Sampling in Qualitative Research
Qualitative researchers select their participants based on their characteristics and knowledge as they relate to the research questions being investigated. As you already know, the researchers’ primary concern is to explore individuals in their natural context, and they have little interest in generalizing the results beyond the participants in the study.
The sampling procedure most often used in qualitative research is purposeful sampling. According to Patton (1990), “The logic and power of purposeful sampling lies in selecting information-rich cases for study in depth. Information-rich cases are those from which one can learn a great deal about issues of central importance to the purpose of the research”
Sampling in Quantitative Research
Unlike their qualitative counterparts, quantitative researchers are interested in generalizing from their group of participants, the sample, to the larger population from which the sample was drawn. Various decisions regarding the participants must be made by the researcher in order to maximize the generalizability of the study
In some situations, even these realistic populations may not be so realistic. For example, surveying all the fifth-grade teachers in New York City or high school principals in Pennsylvania might exceed the study’s resources. In addition, the researcher must be able to obtain a complete list of persons in the realistic population.

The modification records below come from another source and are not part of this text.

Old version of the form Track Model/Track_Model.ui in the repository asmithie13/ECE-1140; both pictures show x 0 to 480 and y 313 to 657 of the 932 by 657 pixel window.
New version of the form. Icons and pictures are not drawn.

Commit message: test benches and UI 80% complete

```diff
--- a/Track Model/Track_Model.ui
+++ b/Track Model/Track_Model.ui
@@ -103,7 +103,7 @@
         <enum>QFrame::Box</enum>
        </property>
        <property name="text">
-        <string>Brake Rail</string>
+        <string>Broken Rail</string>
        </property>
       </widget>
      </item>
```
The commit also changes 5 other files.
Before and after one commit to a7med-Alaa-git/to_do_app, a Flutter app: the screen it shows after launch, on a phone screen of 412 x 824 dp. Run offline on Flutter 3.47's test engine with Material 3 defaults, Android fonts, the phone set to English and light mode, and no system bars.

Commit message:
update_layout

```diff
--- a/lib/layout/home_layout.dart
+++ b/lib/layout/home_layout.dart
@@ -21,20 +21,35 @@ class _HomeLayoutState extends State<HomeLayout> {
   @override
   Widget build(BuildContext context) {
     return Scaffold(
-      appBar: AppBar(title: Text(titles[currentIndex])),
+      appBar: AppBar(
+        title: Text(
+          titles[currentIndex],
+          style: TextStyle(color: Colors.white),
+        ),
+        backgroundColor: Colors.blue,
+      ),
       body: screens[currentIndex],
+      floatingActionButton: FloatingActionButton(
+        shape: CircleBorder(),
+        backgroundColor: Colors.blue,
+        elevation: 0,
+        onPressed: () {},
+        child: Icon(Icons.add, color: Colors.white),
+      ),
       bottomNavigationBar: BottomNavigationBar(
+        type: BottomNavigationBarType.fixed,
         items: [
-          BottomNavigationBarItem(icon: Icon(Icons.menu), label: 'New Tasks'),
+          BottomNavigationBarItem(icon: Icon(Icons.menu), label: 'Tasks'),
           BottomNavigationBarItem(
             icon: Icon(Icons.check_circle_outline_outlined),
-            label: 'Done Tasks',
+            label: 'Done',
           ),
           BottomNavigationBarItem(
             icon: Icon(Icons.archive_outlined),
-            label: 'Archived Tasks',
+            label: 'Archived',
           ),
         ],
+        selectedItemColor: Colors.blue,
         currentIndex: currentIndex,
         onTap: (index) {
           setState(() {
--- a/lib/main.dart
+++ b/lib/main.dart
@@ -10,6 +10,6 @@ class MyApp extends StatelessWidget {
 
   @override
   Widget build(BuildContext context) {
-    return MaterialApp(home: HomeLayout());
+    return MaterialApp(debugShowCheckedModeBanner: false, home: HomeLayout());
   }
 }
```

Some researchers refer to this as the sampling frame. For teachers, administrators, and school districts, researchers can consult their state education department and state educational organizations to obtain these lists.

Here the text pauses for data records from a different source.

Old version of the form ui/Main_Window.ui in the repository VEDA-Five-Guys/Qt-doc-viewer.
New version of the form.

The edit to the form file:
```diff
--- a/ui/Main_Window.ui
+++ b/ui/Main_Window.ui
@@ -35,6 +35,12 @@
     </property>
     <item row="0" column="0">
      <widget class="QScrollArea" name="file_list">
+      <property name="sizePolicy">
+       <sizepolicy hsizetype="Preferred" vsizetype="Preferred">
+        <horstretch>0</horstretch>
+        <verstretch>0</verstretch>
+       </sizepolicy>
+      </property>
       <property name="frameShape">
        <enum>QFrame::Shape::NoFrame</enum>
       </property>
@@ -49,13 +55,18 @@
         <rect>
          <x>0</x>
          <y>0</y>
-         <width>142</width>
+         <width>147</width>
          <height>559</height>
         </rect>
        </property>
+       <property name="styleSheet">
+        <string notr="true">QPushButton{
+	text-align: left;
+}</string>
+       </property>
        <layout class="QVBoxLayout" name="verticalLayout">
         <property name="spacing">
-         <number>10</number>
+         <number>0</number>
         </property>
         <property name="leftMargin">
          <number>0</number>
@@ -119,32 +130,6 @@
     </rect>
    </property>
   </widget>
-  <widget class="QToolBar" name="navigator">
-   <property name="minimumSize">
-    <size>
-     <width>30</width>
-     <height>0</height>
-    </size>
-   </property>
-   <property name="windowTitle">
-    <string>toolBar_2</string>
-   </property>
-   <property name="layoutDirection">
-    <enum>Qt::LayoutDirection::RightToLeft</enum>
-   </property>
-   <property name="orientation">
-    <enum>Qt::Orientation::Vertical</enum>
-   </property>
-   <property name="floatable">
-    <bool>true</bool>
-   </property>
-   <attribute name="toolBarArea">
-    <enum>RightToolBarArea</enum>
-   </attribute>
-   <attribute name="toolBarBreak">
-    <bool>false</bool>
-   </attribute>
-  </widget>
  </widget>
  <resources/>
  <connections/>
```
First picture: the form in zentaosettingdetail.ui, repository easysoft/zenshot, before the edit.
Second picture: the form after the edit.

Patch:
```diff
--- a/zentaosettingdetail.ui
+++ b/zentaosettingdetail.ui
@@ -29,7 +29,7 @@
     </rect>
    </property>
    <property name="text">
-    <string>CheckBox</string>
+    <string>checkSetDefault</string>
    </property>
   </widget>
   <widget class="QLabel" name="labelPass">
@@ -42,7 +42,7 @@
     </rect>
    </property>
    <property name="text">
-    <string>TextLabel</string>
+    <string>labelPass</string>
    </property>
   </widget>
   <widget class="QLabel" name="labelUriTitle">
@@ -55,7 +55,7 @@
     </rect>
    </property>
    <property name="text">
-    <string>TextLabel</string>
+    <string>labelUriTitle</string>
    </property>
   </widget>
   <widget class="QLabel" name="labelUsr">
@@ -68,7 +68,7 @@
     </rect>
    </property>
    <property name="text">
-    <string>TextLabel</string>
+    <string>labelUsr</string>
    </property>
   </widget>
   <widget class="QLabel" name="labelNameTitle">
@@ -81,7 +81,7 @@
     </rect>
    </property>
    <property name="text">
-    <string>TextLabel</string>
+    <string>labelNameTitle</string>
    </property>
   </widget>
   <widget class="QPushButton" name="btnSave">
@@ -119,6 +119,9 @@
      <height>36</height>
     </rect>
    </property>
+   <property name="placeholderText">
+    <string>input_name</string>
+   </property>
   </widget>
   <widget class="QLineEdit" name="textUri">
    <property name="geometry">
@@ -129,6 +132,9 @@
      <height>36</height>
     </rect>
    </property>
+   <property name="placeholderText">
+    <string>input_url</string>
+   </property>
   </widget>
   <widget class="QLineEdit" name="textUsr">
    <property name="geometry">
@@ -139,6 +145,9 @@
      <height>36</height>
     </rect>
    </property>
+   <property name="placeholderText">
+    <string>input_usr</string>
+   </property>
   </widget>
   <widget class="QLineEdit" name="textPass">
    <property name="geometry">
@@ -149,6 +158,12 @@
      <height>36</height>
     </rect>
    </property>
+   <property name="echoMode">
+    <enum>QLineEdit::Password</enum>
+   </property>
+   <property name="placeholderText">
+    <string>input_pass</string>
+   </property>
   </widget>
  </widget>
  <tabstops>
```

Types of Random Sampling
The most important aspect of sampling is that the sample must represent the larger population from which it is drawn. Random sampling is a technique or tool that produces essentially a inversion of the initial population. Random sampling is conducted in such a way that every person in the population has an equal and independent chance of being selected.
This means that when a person is selected, it does not affect the chances of anyone else being selected. Take, for example, a technique often used in grade school spelling lessons. Remember your elementary teacher asking everyone in your class to form a line and to count off by ones and twos to establish teams of spellers?
No, the moment you got in line with your classmates and the teacher said, “Okay, count off by ones and twos,” your group membership was decided. If your best friend, immediately to your left, was a one, then you had to be a two—and there was no chance that the two of you would be on the same spelling team. This scenario violates the requirement that the selection of one person cannot have an effect on whether another person is chosen or not.
Simple Random Sampling
Simple random sampling involves the random selection of individuals from the realistic population as a whole. First, the researcher must obtain a complete list of names for all individuals who make up the realistic population. To select a simple random sample, each person on the list of the realistic population is assigned a number.
For example, if the list contains the names of 20 individuals, then the number 01 is assigned to the first person on the list, and number 02 to the second person on the list, and so on, until all 20 people on the list have been assigned a number.
A sample is a group or individuals that a researcher uses in a study. Samples are composed of what are referred to as “participants.” Depending on the type or approach of the study, a sample would be selected from a larger population in different ways. Qualitative researchers focus on selecting participants based on a certain characteristic that they wish to investigate and are not interested in generalizing their findings beyond the settings they are studying.
Purposeful sampling is a common procedure used in qualitative research that identifies key informants or persons who have specific knowledge about the topic being studied. The type of purposeful sampling that a researcher may decide to use depends on the purpose of the study.